What the exercise asks =>
Set down every entry exactly as given. Pictures are to be left out.

Detected change data
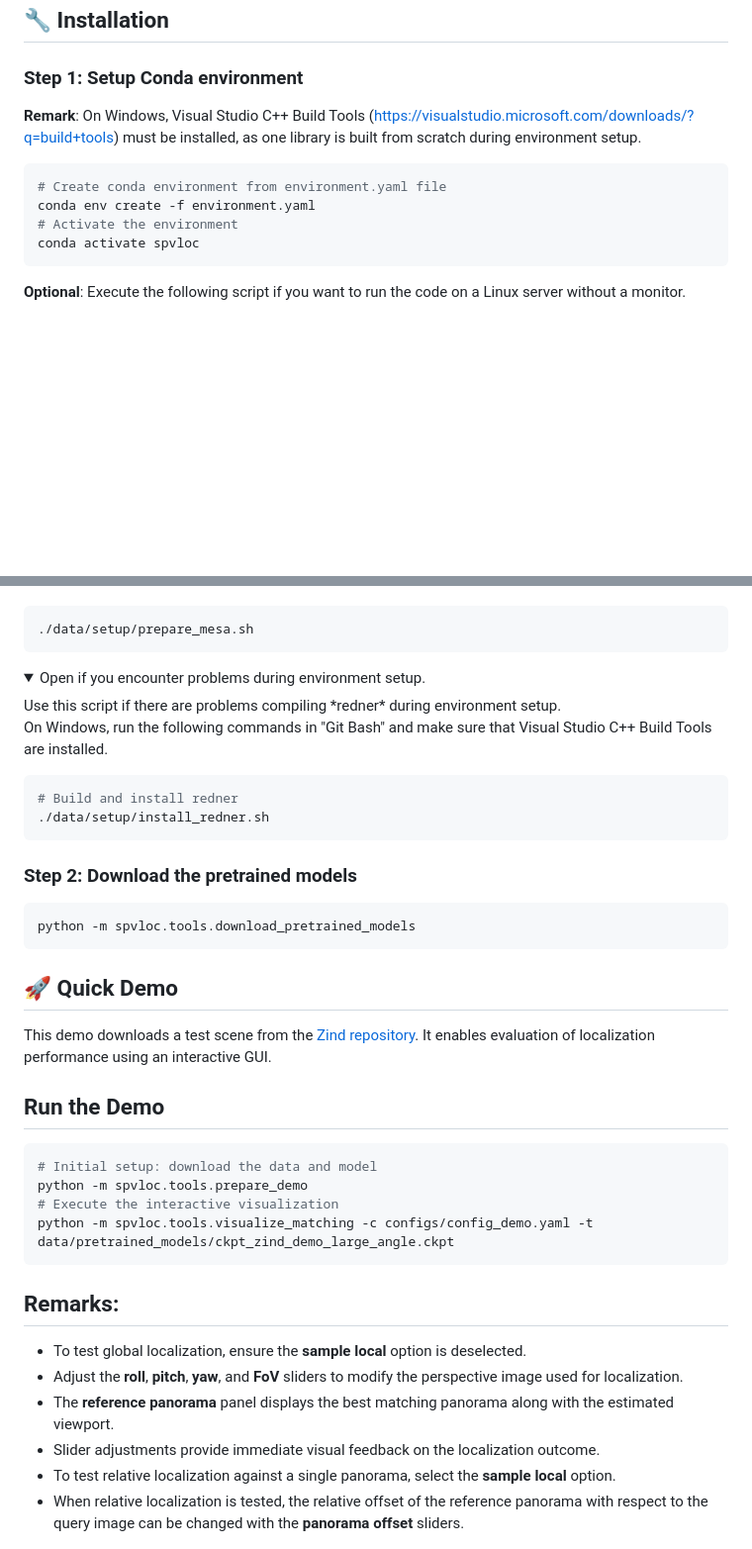
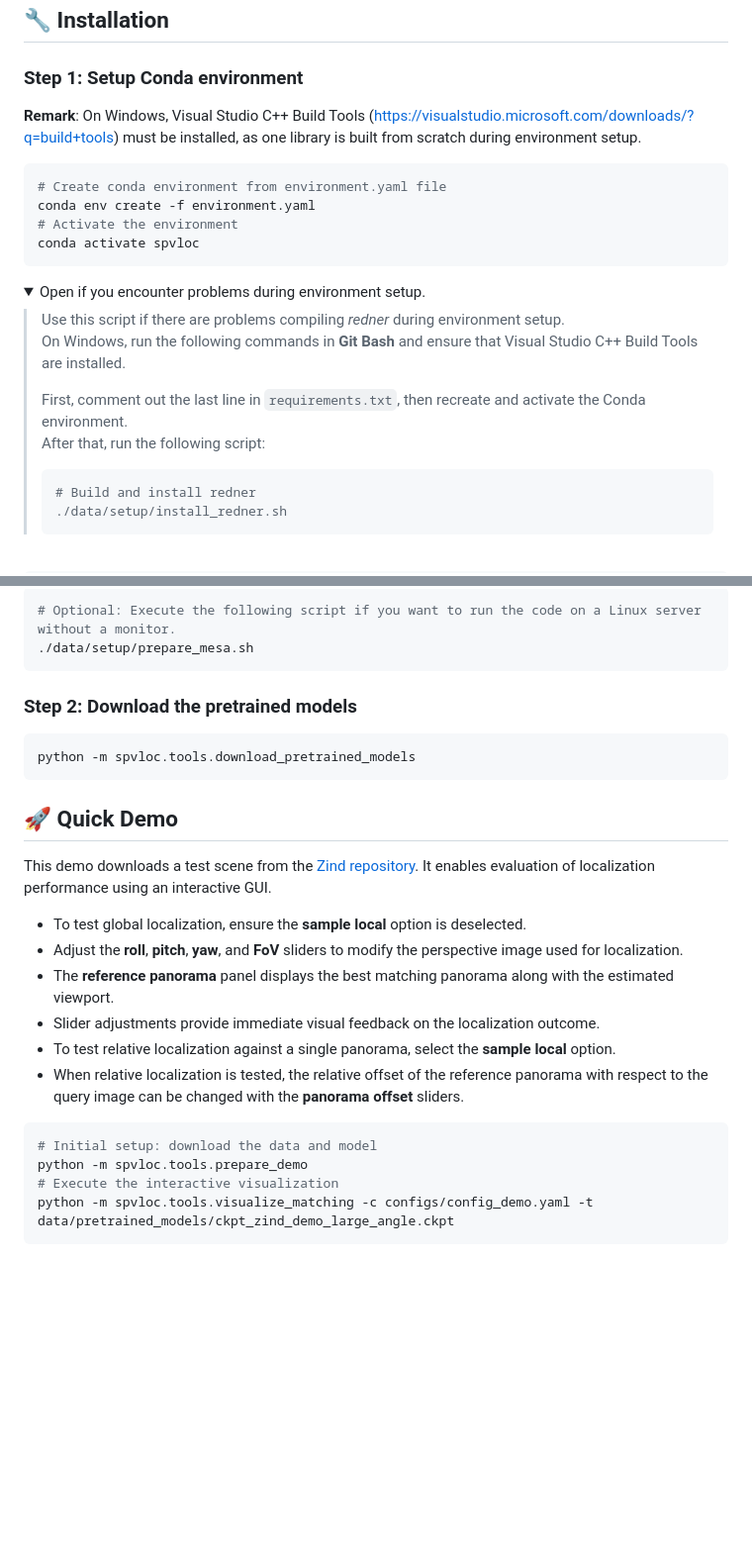
Before and after one commit to fraunhoferhhi/spvloc, a Markdown page: README.md, 2 parts joined by grey strips. Shown: that part at 99% size. Rendered like a GitHub page; folded sections open; blank space fills up the shorter version.

````diff
--- a/README.md
+++ b/README.md
@@ -54,7 +54,7 @@ This repository provides:
 
 ### Step 1: Setup Conda environment
 
-**Remark**: On Windows, Visual Studio C++ Build Tools (https://visualstudio.microsoft.com/downloads/?q=build+tools) must be installed, as one library is built from scratch during environment setup.
+**Remark**: On Windows, Visual Studio C++ Build Tools (<https://visualstudio.microsoft.com/downloads/?q=build+tools>) must be installed, as one library is built from scratch during environment setup.
 
 ```bash
 # Create conda environment from environment.yaml file
@@ -63,4 +63,17 @@ conda env create -f environment.yaml
 conda activate spvloc
 ```
 
-**Optional**: Execute the following script if you want to run the code on a Linux server without a monitor.
+<details>
+<summary>Open if you encounter problems during environment setup.</summary>
+
+> Use this script if there are problems compiling *redner* during environment setup.
+> On Windows, run the following commands in **Git Bash** and ensure that Visual Studio C++ Build Tools are installed.
+>
+> First, comment out the last line in `requirements.txt`, then recreate and activate the Conda environment.
+> After that, run the following script:
+>
+> ```bash
+> # Build and install redner
+> ./data/setup/install_redner.sh
+> ```
+
@@ -67,19 +82,8 @@ conda activate spvloc
 
 ```bash
+# Optional: Execute the following script if you want to run the code on a Linux server without a monitor.
 ./data/setup/prepare_mesa.sh
 ```
-
-<details>
-<summary>Open if you encounter problems during environment setup.</summary>
-Use this script if there are problems compiling *redner* during environment setup.
-
-On Windows, run the following commands in "Git Bash" and make sure that Visual Studio C++ Build Tools are installed.
-
-```bash
-# Build and install redner
-./data/setup/install_redner.sh
-```
-</details>
 
 ### Step 2: Download the pretrained models
 
@@ -92,15 +96,6 @@ python -m spvloc.tools.download_pretrained_models
 This demo downloads a test scene from the [Zind repository](https://github.com/zillow/zind/tree/main).
 It enables evaluation of localization performance using an interactive GUI.
 
-## Run the Demo
-```bash
-# Initial setup: download the data and model
-python -m spvloc.tools.prepare_demo
-# Execute the interactive visualization
-python -m spvloc.tools.visualize_matching -c configs/config_demo.yaml -t data/pretrained_models/ckpt_zind_demo_large_angle.ckpt
-```
-
-## Remarks:
 - To test global localization, ensure the **sample local** option is deselected.
 - Adjust the **roll**, **pitch**, **yaw**, and **FoV** sliders to modify the perspective image used for localization.
 - The **reference panorama** panel displays the best matching panorama along with the estimated viewport.
@@ -108,6 +103,12 @@ python -m spvloc.tools.visualize_matching -c configs/config_demo.yaml -t data/pr
 - To test relative localization against a single panorama, select the **sample local** option.
 - When relative localization is tested, the relative offset of the reference panorama with respect to the query image can be changed with the **panorama offset** sliders.
 
+```bash
+# Initial setup: download the data and model
+python -m spvloc.tools.prepare_demo
+# Execute the interactive visualization
+python -m spvloc.tools.visualize_matching -c configs/config_demo.yaml -t data/pretrained_models/ckpt_zind_demo_large_angle.ckpt
+```
 
 <img src="data/assets/gui.gif" alt="Demo" style="width: 70%;">
 
````
Also changed, not shown: other parts of README.md (+2 -0 lines).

Answer to this task =>
Before and after one commit to fraunhoferhhi/spvloc, a Markdown page: README.md, 2 parts joined by grey strips. Shown: that part at 99% size. Rendered like a GitHub page; folded sections open; blank space fills up the shorter version.

````diff
--- a/README.md
+++ b/README.md
@@ -54,7 +54,7 @@ This repository provides:
 
 ### Step 1: Setup Conda environment
 
-**Remark**: On Windows, Visual Studio C++ Build Tools (https://visualstudio.microsoft.com/downloads/?q=build+tools) must be installed, as one library is built from scratch during environment setup.
+**Remark**: On Windows, Visual Studio C++ Build Tools (<https://visualstudio.microsoft.com/downloads/?q=build+tools>) must be installed, as one library is built from scratch during environment setup.
 
 ```bash
 # Create conda environment from environment.yaml file
@@ -63,4 +63,17 @@ conda env create -f environment.yaml
 conda activate spvloc
 ```
 
-**Optional**: Execute the following script if you want to run the code on a Linux server without a monitor.
+<details>
+<summary>Open if you encounter problems during environment setup.</summary>
+
+> Use this script if there are problems compiling *redner* during environment setup.
+> On Windows, run the following commands in **Git Bash** and ensure that Visual Studio C++ Build Tools are installed.
+>
+> First, comment out the last line in `requirements.txt`, then recreate and activate the Conda environment.
+> After that, run the following script:
+>
+> ```bash
+> # Build and install redner
+> ./data/setup/install_redner.sh
+> ```
+
@@ -67,19 +82,8 @@ conda activate spvloc
 
 ```bash
+# Optional: Execute the following script if you want to run the code on a Linux server without a monitor.
 ./data/setup/prepare_mesa.sh
 ```
-
-<details>
-<summary>Open if you encounter problems during environment setup.</summary>
-Use this script if there are problems compiling *redner* during environment setup.
-
-On Windows, run the following commands in "Git Bash" and make sure that Visual Studio C++ Build Tools are installed.
-
-```bash
-# Build and install redner
-./data/setup/install_redner.sh
-```
-</details>
 
 ### Step 2: Download the pretrained models
 
@@ -92,15 +96,6 @@ python -m spvloc.tools.download_pretrained_models
 This demo downloads a test scene from the [Zind repository](https://github.com/zillow/zind/tree/main).
 It enables evaluation of localization performance using an interactive GUI.
 
-## Run the Demo
-```bash
-# Initial setup: download the data and model
-python -m spvloc.tools.prepare_demo
-# Execute the interactive visualization
-python -m spvloc.tools.visualize_matching -c configs/config_demo.yaml -t data/pretrained_models/ckpt_zind_demo_large_angle.ckpt
-```
-
-## Remarks:
 - To test global localization, ensure the **sample local** option is deselected.
 - Adjust the **roll**, **pitch**, **yaw**, and **FoV** sliders to modify the perspective image used for localization.
 - The **reference panorama** panel displays the best matching panorama along with the estimated viewport.
@@ -108,6 +103,12 @@ python -m spvloc.tools.visualize_matching -c configs/config_demo.yaml -t data/pr
 - To test relative localization against a single panorama, select the **sample local** option.
 - When relative localization is tested, the relative offset of the reference panorama with respect to the query image can be changed with the **panorama offset** sliders.
 
+```bash
+# Initial setup: download the data and model
+python -m spvloc.tools.prepare_demo
+# Execute the interactive visualization
+python -m spvloc.tools.visualize_matching -c configs/config_demo.yaml -t data/pretrained_models/ckpt_zind_demo_large_angle.ckpt
+```
 
 <img src="data/assets/gui.gif" alt="Demo" style="width: 70%;">
 
````
Also changed, not shown: other parts of README.md (+2 -0 lines).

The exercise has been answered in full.